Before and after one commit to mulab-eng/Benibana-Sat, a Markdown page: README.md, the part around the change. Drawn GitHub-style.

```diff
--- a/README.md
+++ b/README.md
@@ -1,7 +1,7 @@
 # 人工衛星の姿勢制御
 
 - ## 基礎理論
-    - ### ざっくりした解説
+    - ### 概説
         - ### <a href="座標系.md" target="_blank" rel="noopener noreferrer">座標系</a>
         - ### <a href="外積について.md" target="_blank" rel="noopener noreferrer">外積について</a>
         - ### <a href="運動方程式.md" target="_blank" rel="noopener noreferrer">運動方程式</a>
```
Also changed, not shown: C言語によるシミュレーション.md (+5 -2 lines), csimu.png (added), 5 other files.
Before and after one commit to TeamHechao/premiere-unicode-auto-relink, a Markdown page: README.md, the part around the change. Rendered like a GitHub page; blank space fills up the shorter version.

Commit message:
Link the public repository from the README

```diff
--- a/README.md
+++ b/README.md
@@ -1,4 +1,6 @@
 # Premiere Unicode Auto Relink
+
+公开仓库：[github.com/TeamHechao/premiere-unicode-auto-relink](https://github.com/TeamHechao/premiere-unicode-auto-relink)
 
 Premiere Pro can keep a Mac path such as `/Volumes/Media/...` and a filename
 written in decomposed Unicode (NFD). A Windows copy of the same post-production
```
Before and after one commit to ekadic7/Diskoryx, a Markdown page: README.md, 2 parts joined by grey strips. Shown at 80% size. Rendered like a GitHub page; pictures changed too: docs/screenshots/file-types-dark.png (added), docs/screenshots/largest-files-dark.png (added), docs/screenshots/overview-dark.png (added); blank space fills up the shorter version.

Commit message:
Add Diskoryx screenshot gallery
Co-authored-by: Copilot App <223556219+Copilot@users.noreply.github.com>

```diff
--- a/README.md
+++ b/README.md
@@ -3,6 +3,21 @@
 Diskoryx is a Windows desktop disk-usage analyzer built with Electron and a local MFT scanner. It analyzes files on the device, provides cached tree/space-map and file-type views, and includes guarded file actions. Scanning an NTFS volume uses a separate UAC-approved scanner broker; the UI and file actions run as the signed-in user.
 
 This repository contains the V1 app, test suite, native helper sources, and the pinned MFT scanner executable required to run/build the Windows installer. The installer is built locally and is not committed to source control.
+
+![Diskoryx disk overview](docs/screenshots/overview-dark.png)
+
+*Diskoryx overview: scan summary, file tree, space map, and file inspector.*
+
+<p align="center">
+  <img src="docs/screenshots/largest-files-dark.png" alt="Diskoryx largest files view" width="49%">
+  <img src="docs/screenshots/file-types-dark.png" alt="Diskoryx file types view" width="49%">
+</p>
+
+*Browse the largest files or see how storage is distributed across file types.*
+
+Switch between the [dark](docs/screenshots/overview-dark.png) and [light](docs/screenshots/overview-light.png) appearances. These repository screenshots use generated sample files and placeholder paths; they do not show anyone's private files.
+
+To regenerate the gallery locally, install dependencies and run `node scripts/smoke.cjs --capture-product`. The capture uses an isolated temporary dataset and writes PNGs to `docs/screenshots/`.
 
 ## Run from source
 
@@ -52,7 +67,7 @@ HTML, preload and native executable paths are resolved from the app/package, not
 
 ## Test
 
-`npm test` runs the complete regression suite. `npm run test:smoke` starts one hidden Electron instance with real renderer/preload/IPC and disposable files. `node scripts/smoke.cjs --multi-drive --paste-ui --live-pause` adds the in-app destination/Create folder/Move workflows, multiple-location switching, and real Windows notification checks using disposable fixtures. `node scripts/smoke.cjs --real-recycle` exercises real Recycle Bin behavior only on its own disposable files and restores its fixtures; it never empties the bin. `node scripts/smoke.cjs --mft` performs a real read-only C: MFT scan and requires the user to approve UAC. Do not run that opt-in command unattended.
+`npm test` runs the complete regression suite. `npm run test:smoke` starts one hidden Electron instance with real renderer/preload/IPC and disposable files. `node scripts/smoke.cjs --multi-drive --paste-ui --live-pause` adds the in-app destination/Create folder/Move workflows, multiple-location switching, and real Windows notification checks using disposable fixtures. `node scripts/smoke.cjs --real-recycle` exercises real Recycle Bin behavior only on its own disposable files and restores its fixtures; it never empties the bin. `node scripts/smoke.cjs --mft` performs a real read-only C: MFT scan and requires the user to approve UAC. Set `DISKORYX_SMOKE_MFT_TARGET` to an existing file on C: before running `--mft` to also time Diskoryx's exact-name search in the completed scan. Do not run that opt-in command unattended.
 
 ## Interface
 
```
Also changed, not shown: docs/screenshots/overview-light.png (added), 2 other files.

WHAT THE TASK ASKS -> The lines you need are those holding the word "href"; copy each of them from the material above.

WRITTEN RESPONSE ->
         - ### <a href="座標系.md" target="_blank" rel="noopener noreferrer">座標系</a>
         - ### <a href="外積について.md" target="_blank" rel="noopener noreferrer">外積について</a>
         - ### <a href="運動方程式.md" target="_blank" rel="noopener noreferrer">運動方程式</a>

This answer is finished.